The First-Year Composition Program at NIU is actively engaged in various forms of assessment, with the goal of using our assessment results to improve the program. In 2002-2003, we developed our own program outcomes based on the Council of Writing Program Administrators' Outcomes Statement. To support our development of authentic, evidence-based program assessment, we became a member of the first cohort of the Inter/National Coalition for Electronic Portfolio Research in 2004, and have been improving our electronic portfolio pedagogy and assessments ever since. In 2014, we developed an assessment rubric that aligned with both with our outcomes statement and the Association of American Colleges & Universities VALUE rubrics.[I1] 

For more information about the history of eportfolios in NIU FYComp, see

 2017 Assessment presentation available here.


Electronic Assessment of Eportfolios: Quantitative Results


Immediately after the fall 2014 semester, we collected student eportfolios from a sample of over three-hundred ENGL 103 students, as determined by the Office of Assessment, in order to both assess our students according to our programmatic outcomes, but also to establish a longitudinal baseline of progress for students after their first semester of college.

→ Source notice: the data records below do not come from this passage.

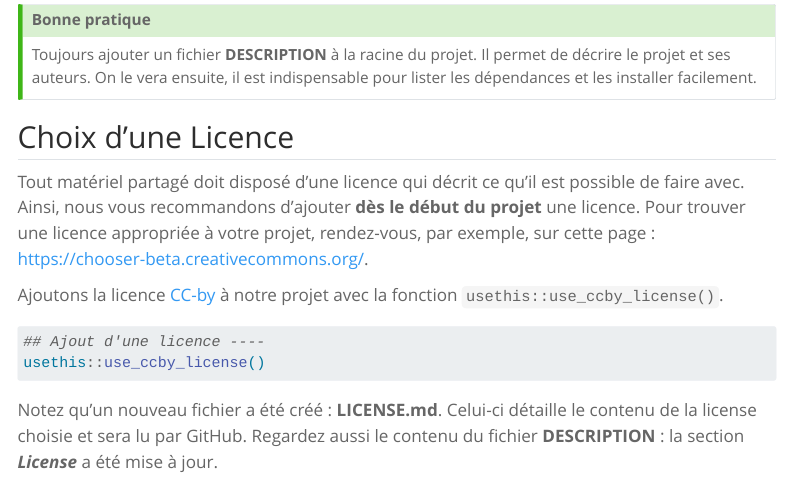
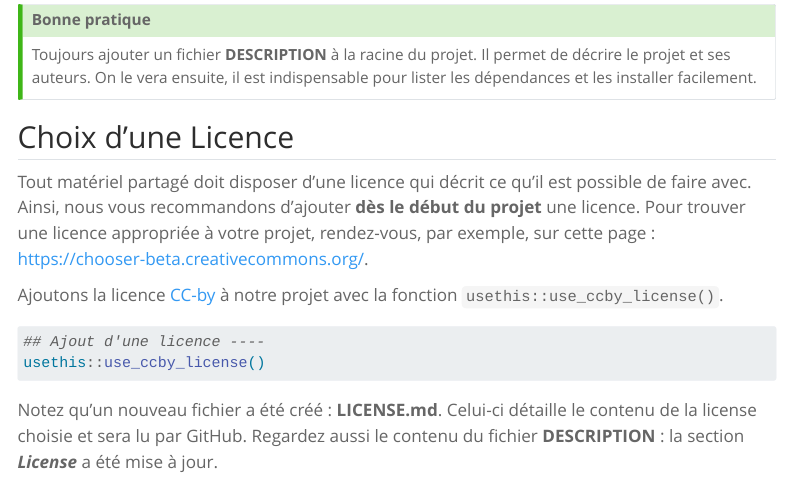
Before and after one commit to fguilhaumon/basic_compendium, a Quarto document (index.qmd): the page in a window 1100 px wide, from 3750 px down. Rendered offline with R 4.5, knitr and Pandoc in place of Quarto, with nearby package versions; menus at the side of the page are left out; long lines of code are wrapped.

Commit message:
:bug: correect typo

```diff
--- a/index.qmd
+++ b/index.qmd
@@ -141,7 +141,7 @@ Toujours ajouter un fichier **DESCRIPTION** à la racine du projet. Il permet de
 
 ## Choix d'une Licence
 
-Tout matériel partagé doit disposé d'une licence qui décrit ce qu'il est
+Tout matériel partagé doit disposer d'une licence qui décrit ce qu'il est
 possible de faire avec. Ainsi, nous vous recommandons d'ajouter **dès le début du projet** une licence. Pour trouver une licence appropriée à votre projet, rendez-vous, par exemple, sur cette page : <https://chooser-beta.creativecommons.org/>.
 
 Ajoutons la licence [CC-by](https://usethis.r-lib.org/reference/licenses.html) à notre projet avec la fonction `usethis::use_ccby_license()`.
```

Sections with and without peer advocates were also compared in order to examine the success of the Peer Advocate Program. FYComp teachers convened for a series of half- or full-day reading sessions and scored the ePortfolios according to our newly revised programmatic rubric . Portfolios and readers were collected into groups to assure that teachers were not reading portfolios from their own classes, and each portfolio was scored by at least 2 different readers. Each scoring session began with a series of calibration sets where readers were asked to score portfolios and then results were discussed in the group. Group leaders had themselves read, scored and discussed the calibration sets previously. In addition, group leaders were given an administrative interface to the assessment engine that allowed them to see and display scores from their group, and in the case of the calibration sets, from other groups as well. It is our belief that this calibration is an essential portion of the assessment process both because it allows users to see and possibly adjust their scoring given a communal norm, and more importantly facilitates a discussion about why certain features of a text are rewarded or penalized.